**WHAT THE TASK REQUIRES:** In the listing that follows, count each line where the word "returning" appears; write nothing but the count.

**TASK MATERIAL:**
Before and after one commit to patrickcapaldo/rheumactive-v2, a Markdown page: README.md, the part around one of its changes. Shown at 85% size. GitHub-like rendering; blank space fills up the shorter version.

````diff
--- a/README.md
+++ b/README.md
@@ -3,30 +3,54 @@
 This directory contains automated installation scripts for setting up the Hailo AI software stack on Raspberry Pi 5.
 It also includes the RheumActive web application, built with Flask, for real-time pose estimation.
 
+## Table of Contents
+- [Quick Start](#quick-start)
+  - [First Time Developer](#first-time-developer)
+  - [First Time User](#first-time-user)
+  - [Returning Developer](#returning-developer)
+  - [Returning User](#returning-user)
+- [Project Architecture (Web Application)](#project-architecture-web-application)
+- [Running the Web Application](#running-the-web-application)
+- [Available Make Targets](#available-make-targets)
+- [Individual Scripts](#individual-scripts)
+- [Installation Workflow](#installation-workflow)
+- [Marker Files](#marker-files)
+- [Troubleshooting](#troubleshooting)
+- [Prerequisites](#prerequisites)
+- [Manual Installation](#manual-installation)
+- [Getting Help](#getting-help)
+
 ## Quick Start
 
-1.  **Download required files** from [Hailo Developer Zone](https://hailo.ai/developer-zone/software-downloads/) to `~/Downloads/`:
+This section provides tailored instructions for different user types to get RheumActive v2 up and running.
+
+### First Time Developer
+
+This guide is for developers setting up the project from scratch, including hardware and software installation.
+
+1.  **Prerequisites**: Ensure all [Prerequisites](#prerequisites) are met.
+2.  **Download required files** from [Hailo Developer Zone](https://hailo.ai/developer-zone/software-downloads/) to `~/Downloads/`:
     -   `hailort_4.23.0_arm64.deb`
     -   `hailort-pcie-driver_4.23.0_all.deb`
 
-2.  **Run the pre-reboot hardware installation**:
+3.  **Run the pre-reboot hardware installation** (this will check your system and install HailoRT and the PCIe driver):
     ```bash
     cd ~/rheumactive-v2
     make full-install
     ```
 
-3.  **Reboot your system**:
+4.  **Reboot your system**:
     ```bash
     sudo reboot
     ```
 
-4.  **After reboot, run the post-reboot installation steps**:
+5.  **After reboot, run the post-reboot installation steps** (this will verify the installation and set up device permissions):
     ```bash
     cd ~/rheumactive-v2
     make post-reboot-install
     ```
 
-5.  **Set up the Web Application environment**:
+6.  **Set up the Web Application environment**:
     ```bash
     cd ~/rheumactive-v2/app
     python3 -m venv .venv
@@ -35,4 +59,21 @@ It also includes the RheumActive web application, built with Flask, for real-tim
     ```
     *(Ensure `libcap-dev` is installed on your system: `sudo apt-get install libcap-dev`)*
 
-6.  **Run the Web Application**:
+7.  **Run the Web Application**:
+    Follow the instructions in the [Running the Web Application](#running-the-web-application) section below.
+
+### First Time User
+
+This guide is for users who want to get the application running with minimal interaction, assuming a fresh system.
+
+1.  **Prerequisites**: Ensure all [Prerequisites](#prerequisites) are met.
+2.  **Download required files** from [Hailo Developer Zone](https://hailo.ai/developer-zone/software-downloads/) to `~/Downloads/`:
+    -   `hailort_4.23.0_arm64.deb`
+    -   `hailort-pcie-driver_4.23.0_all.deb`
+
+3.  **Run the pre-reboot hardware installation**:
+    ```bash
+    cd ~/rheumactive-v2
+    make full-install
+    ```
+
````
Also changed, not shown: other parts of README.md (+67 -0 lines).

**EXERCISE SOLUTION:** 2